I had turned 30 that October and, if you can believe what I was writing in my journal, I was making the most of the freedom that being young and single would offer. I lived alone—mostly—and it suited me. Others of my age and position were engaged in starting a family and/or still trying to find themselves in life, location, and work. I was exploring my own possibilities as well as recognizing certain proclivities. Some of these made sense and brought pleasure, confidence, and hope. Some were on the shady side, some overly daring, and some just plain wrong-headed and stupid. “Thirst-quenching” was kind of both.
March 27th, 1979 My journal entry—sketched in red felt-tip pen—begins with a sequence where a lone vagrant goes drinking in a number of seedy but welcoming taverns between Ponders and downtown Tacoma, Washington. Yes: me. Having earlier dropped off my grades at the college, I was celebrating the beginning of spring break. I had recently acquired a shiny used Corvette (because I had fallen deeply in love with a beautiful woman who came by hers in a divorce) and was cruising to nowhere in particular stopping every few miles to sit at a bar, drink a beer or so, people watch, play country-western on the jukebox, and red pen my thoughts. Maybe come up with something out of the ordinary.
The increasingly scribbled account of that dark damp evening tells the story of my increasing intoxication as the ideas and possibilities for adventure flowed forth with the beer. Sometime after midnight I apparently felt I was sufficiently equipped to drive to SeaTac airport, park the car, walk up to the Continental Airlines desk and ask when the next plane took off. The nice agent lady wisely asked, “To where?” I told her it didn’t matter. I was quite serious. And she sold me a (non-smoking) seat (21F) on a jet (727) leaving for Portland in (25) minutes. It cost 17 dollars. I still have the boarding pass fastened to a page in my journal amid the by then indecipherable scribbled narrative.
This story tells of a young man who was harboring a fear of flying. My last airplane ride was five years previous as I remember. I was returning from a student dental meeting in Atlanta. Since the university was paying for it, I decided to route my return through New Orleans having never been there. I posted a note on the student bulletin board at Georgia Tech and scored a lift to Louisiana which only cost me my share of the gas. And spent two evenings on Bourbon Street—you guessed it—drinking, listening to music, and meeting people just to hear them talk in patois. Connecting through LAX, I changed planes and found a window seat in a brand new 747 that was about 30% full.
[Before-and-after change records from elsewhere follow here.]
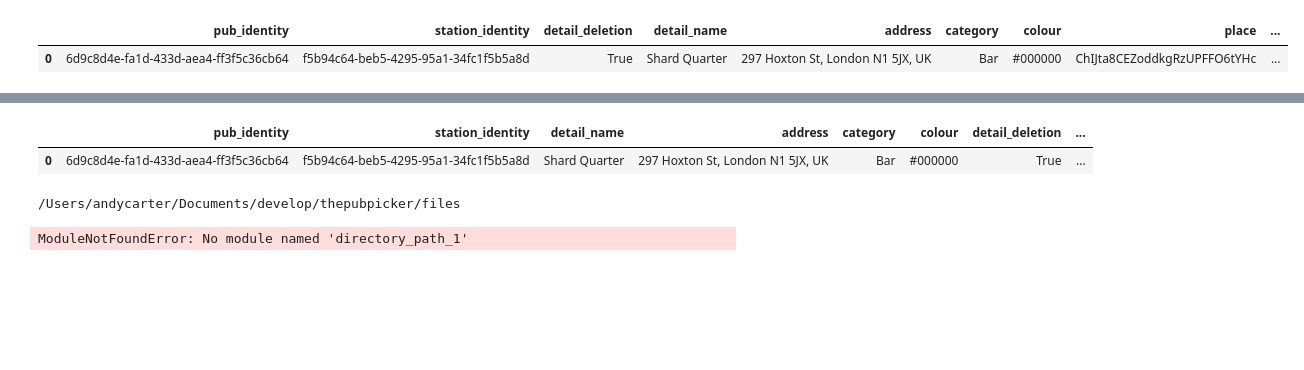
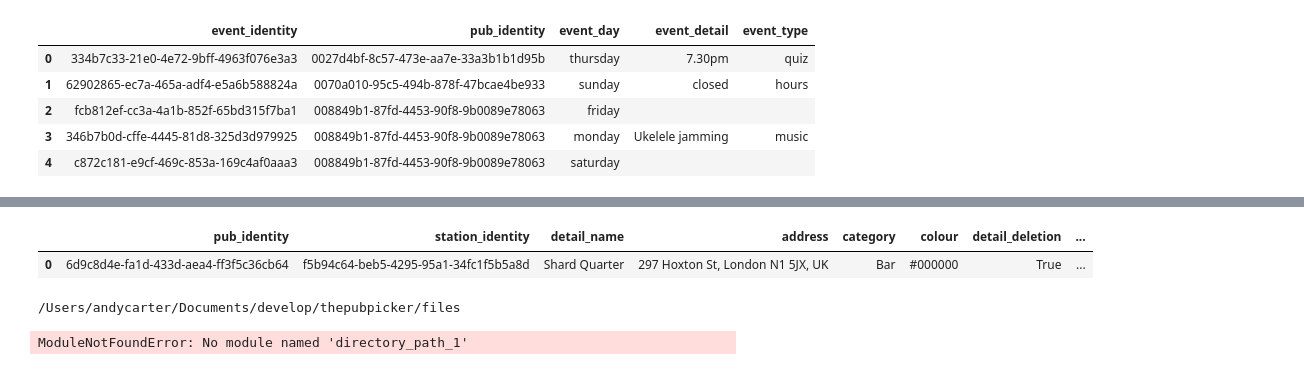
Before and after one commit to cartsmate/thepubpicker, a Jupyter notebook: files/Untitled2.ipynb, the cells around one changed output, grey strips where cells are left out. Cells and saved outputs as stored; diff of their text form; code cells hidden in the pictures; blank space fills up the shorter version.

```diff
--- a/files/Untitled2.ipynb
+++ b/files/Untitled2.ipynb
@@ -1,15 +1,21 @@
 # %%
 # directory_path = config2['directory_path']
 import os
 import pandas as pd
 directory_path = os.getcwd()
-df_details = pd.read_csv(directory_path + '/details_park.csv', dtype={'pub_identity': str,
-                                                       'station_identity': str, 'detail_deletion': str,
-                                                       'detail_name': str, 'address': str, 'category': str,
-                                                       'colour': str, 'place': str, 'detail_latitude': float,
-                                                       'detail_longitude': float, 'rank': float,
-                                                       'extra': str})
-df_details.head(1)
+df = pd.read_csv(directory_path + '/event.csv').fillna('')
+# df2 = df.loc[(df['event_type'] != 'quiz')
+#              & (df['event_type'] != '')
+#              & (df['event_type'] != 'hours')
+#              & (df['event_type'] != 'music')
+#              & (df['event_type'] != 'entertain')
+#              & (df['event_type'] != 'brunch')
+#              & (df['event_type'] != 'dj')]
+df.head(5)
 # %% [output]
-|  | pub_identity | station_identity | detail_deletion | detail_name | address | category | colour | place | ... |
-| 0 | 6d9c8d4e-fa1d-433d-aea4-ff3f5c36cb64 | f5b94c64-beb5-4295-95a1-34fc1f5b5a8d | True | Shard Quarter | 297 Hoxton St, London N1 5JX, UK | Bar | #000000 | ChIJta8CEZoddkgRzUPFFO6tYHc | ... |
+|  | event_identity | pub_identity | event_day | event_detail | event_type |
+| 0 | 334b7c33-21e0-4e72-9bff-4963f076e3a3 | 0027d4bf-8c57-473e-aa7e-33a3b1b1d95b | thursday | 7.30pm | quiz |
+| 1 | 62902865-ec7a-465a-adf4-e5a6b588824a | 0070a010-95c5-494b-878f-47bcae4be933 | sunday | closed | hours |
+| 2 | fcb812ef-cc3a-4a1b-852f-65bd315f7ba1 | 008849b1-87fd-4453-90f8-9b0089e78063 | friday |  |  |
+| 3 | 346b7b0d-cffe-4445-81d8-325d3d979925 | 008849b1-87fd-4453-90f8-9b0089e78063 | monday | Ukelele jamming | music |
+| 4 | c872c181-e9cf-469c-853a-169c4af0aaa3 | 008849b1-87fd-4453-90f8-9b0089e78063 | saturday |  |  |
```
Also changed, not shown: parts of 1 cell of this notebook, 54 other files.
The reason for my flight anxiety these years later is unknown. I speculate it arose from my uptight and demonstrative mother and brother and their clear distaste for air travel on several family vacations in the fifties and sixties. Just as likely it was only a lost familiarity with the concept of riding in a fragile aluminum tube five miles overhead. Either way, I found a helpful solution on this evening to help me face my fears as the plane took 45 minutes to take off and land without even leveling off. And I was cured.
It was 2:30 a.m. when I told the sleepy-eyed taxi driver—and I remember this quite clearly—to “drive me to the cheapest hotel he knew near the Portland railroad station.” A total dive! It was just perfect! My diary reports checking in with a duffel bag, a half empty quart bottle of Olympia Beer, a ten dollar bill (from which I was given change), and making long distance phone calls to a couple girlfriends back home to tell them I was alright. They knew better though. As if they cared.
The next day I rambled the scruffy backside of Portland with my fellow streetwalkers and paper bag-toting ‘outdoorsmen.’ I laid out three bucks for a multi-colored tweedy sport jacket at St. Vincent de Paul and just kind of ambled along smoking a cigar, smiling a wtf smile, and handing out carnations that some poor waif was selling on the sidewalk and a few dollar bills when the carnations ran out just to be annoying. It was kinda like I was exploring the bottom so in the future I would know when I hit it. At 2:30 the Amtrak arrived to roll me to Tacoma. I don’t remember how I got from Tacoma to the airport parking lot. But on the drive home (or to wherever I went) I’m sure I thought about how much I now love to fly. And how fortunate last night’s “next flight out” wasn’t a red-eye to Cleveland.